In this thread, you will also find an article supporting the argument that weight is not a factor in how well someone will do after joint replacement surgery. While there may be some additional days spent in a hospital unit where you can be carefully monitored for possible breathing or heart issues, the performance of your new joint will be much the same as any other patient.
Hopefully we will be able to provide more research results for you in the future.
What you must do is NEVER give up hope! Many folks before you have had successful hip or knee replacements and have gone on to happy lives with their new joints. There is a surgeon out there who can help you. You just have to find him! We're here to help as much as we can in your search.
From Roy Gardiner:
There are any number of BMI calculators on the net. The ones I have seen require you to convert your height and weight to metric. But that is what computers are for! So I have created one that allows you to enter either metric or Imperial measurements to your choice
Here's what the screen looks like: http://www.roygardiner.com/images/bmiscreen.jpg (link rather than image because it's quite big).
To use it it's here amongst other cycling related calculators, scroll down until you find it: http://www.roygardiner.com/gears.htm
Patients with high BMI show similar improvements in patient-reported outcomes after TKA
September 4, 2012
Researchers from the United Kingdom have reported similar improvements in patient-reported outcomes after elective total knee arthroplasty regardless of patient body mass index, according to a recent study published in the Journal of Bone & Joint Surgery.
Paul N. Baker, MBBS, MSc, FRCS(Tr&Orth), and colleagues analyzed patient-reported outcome measures of 13,673 primary total knee arthroplasty (TKA) procedures from the National Joint Registry preoperatively and 6 months postoperatively.

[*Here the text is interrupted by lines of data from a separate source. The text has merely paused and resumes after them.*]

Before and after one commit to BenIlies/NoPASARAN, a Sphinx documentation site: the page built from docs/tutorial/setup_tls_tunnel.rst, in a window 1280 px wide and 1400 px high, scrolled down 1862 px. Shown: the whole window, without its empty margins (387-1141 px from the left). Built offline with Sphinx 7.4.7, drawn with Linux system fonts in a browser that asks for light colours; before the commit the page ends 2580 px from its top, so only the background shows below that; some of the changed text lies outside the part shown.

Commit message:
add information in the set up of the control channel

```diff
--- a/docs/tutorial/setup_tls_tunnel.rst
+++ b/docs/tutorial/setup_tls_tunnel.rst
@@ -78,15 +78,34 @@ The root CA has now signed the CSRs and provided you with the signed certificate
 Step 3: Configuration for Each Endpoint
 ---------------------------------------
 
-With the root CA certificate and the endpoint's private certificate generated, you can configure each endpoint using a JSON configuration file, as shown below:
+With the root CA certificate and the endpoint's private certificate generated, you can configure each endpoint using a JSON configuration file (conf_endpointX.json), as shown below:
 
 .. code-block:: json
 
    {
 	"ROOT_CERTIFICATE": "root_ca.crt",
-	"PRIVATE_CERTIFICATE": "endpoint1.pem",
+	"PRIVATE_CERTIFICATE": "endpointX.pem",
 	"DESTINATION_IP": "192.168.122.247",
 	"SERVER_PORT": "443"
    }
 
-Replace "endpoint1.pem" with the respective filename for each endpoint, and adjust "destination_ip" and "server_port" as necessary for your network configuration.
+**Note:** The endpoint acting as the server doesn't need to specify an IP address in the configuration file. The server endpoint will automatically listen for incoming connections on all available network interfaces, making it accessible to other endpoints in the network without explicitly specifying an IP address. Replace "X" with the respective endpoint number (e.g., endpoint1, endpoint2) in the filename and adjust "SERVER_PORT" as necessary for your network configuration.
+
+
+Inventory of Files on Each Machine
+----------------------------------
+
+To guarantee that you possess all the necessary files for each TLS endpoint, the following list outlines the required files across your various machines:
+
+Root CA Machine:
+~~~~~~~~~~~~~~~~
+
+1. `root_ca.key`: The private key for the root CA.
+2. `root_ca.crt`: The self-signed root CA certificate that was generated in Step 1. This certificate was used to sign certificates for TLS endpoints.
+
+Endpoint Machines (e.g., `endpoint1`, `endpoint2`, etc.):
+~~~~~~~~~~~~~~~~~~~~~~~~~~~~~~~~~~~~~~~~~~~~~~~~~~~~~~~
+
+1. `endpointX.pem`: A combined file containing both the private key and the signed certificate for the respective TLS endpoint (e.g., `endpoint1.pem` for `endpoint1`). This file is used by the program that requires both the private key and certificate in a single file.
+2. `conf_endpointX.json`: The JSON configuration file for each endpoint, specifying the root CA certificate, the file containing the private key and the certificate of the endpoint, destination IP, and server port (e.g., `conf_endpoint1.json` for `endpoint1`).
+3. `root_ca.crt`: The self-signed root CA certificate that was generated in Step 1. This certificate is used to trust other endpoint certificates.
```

Patients were divided into three groups based on body mass index (BMI). Obese patients in the group with a BMI between 40 and 60 kg/m² had similar Oxford Knee Score, EuroQol 5D index and EuroQol 5D VAS scores postoperatively compared to patients with a BMI between 15 and 24.9 kg/m², according to the abstract.
“Patients achieve equivalent improvements in knee function and general health irrespective of their preoperative BMI,” Baker told ORTHOPEDICS TODAY. “Obese patients gain as much benefit from knee replacement as patients with a ‘normal’ BMI, even if they do not end up at a similar postoperative level. Accordingly, we feel that the obese should not be excluded from the benefit experienced by their fellow patients with lower BMI from undergoing total knee replacement.”
Although patient-reported outcomes in the group with the highest BMI were similar, the group had significantly higher wound complications than the patients with “normal” BMI, Baker and colleagues noted. The study comes as a response to recent legislation in the United Kingdom that would limit access to total knee arthroplasty (TKA) procedures for patients with a BMI > 35 kg/m², according to Baker.
“The current situation in the UK is that the responsibility for health budgeting has devolved to the primary care physicians and their associated primary health care trusts. From the money allocated to them, they are responsible for purchasing services from hospitals for their patients,” Baker said. “Certain health care trusts have refused to pay for knee arthroplasty procedures in patients above specific BMI thresholds due to a perceived reduction in risk/benefit in this group. Our argument is that these thresholds are completely arbitrary and lack any evidence to support their use.”
Baker P, Petheram T, Jameson S, et al. The association between body mass index and the outcomes of total knee arthroplasty. J Bone Joint Surg Am. 2012; Aug 15